WORK TO BE COMPLETED —
Look through the data below and show every line that includes "contains".
[TASK DATA]
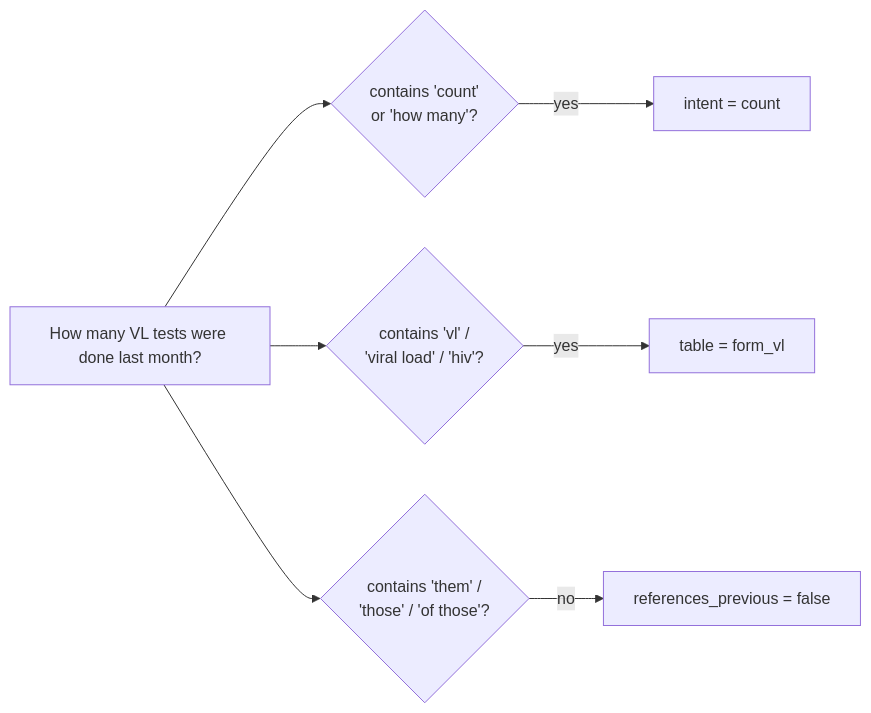
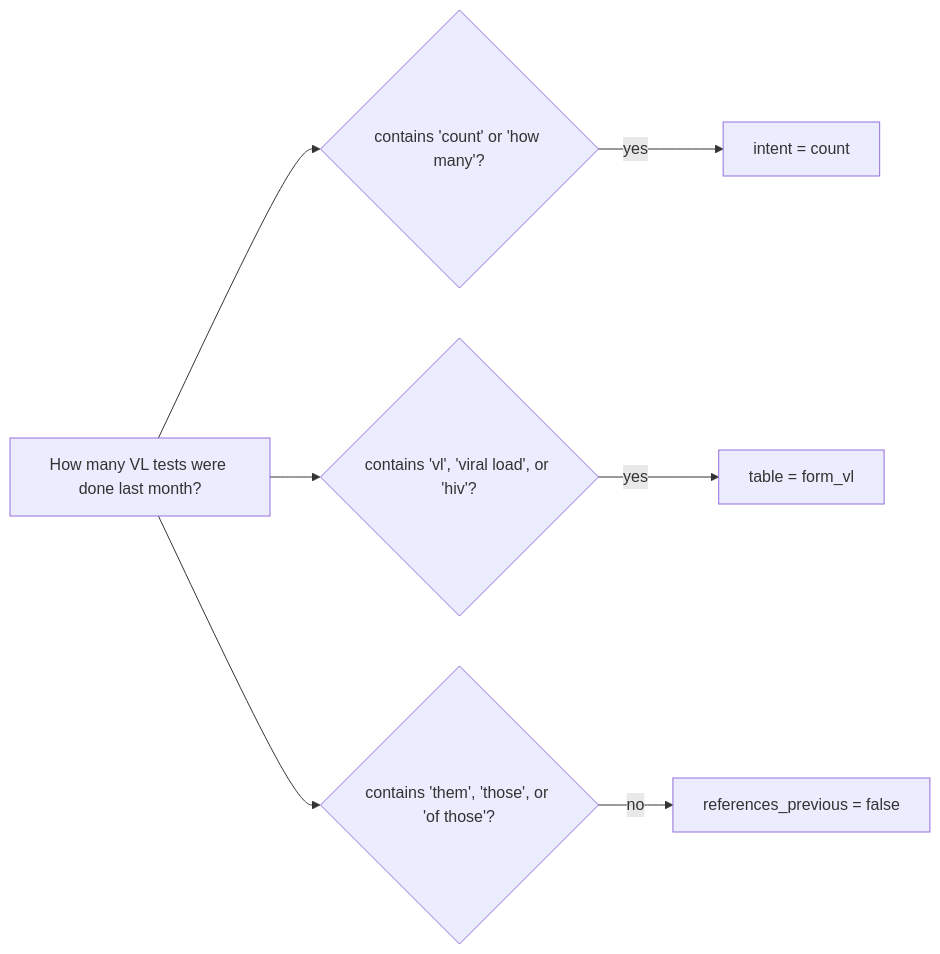
The second of 4 diagrams in docs/query-flow.md (deforay/intelis-insights), drawn with Mermaid before and after one commit. The commit also changed other lines of this file, not shown here.

Commit message:
docs(query-flow): quote mermaid node labels with /, +, ? to fix render

````diff
--- a/docs/query-flow.md
+++ b/docs/query-flow.md
@@ -82,10 +82,10 @@
 ```mermaid
 flowchart LR
   Q["How many VL tests were done last month?"]
-  Q --> R1{contains 'count'<br/>or 'how many'?}
-  Q --> R2{contains 'vl' /<br/>'viral load' / 'hiv'?}
-  Q --> R3{contains 'them' /<br/>'those' / 'of those'?}
-  R1 -->|yes| I[intent = count]
-  R2 -->|yes| T[table = form_vl]
-  R3 -->|no| F[references_previous = false]
+  Q --> R1{"contains 'count' or 'how many'?"}
+  Q --> R2{"contains 'vl', 'viral load', or 'hiv'?"}
+  Q --> R3{"contains 'them', 'those', or 'of those'?"}
+  R1 -->|yes| I["intent = count"]
+  R2 -->|yes| T["table = form_vl"]
+  R3 -->|no| F["references_previous = false"]
 ```
````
[/TASK DATA]
ANSWER AREA —
-  Q --> R1{contains 'count'<br/>or 'how many'?}
-  Q --> R2{contains 'vl' /<br/>'viral load' / 'hiv'?}
-  Q --> R3{contains 'them' /<br/>'those' / 'of those'?}
+  Q --> R1{"contains 'count' or 'how many'?"}
+  Q --> R2{"contains 'vl', 'viral load', or 'hiv'?"}
+  Q --> R3{"contains 'them', 'those', or 'of those'?"}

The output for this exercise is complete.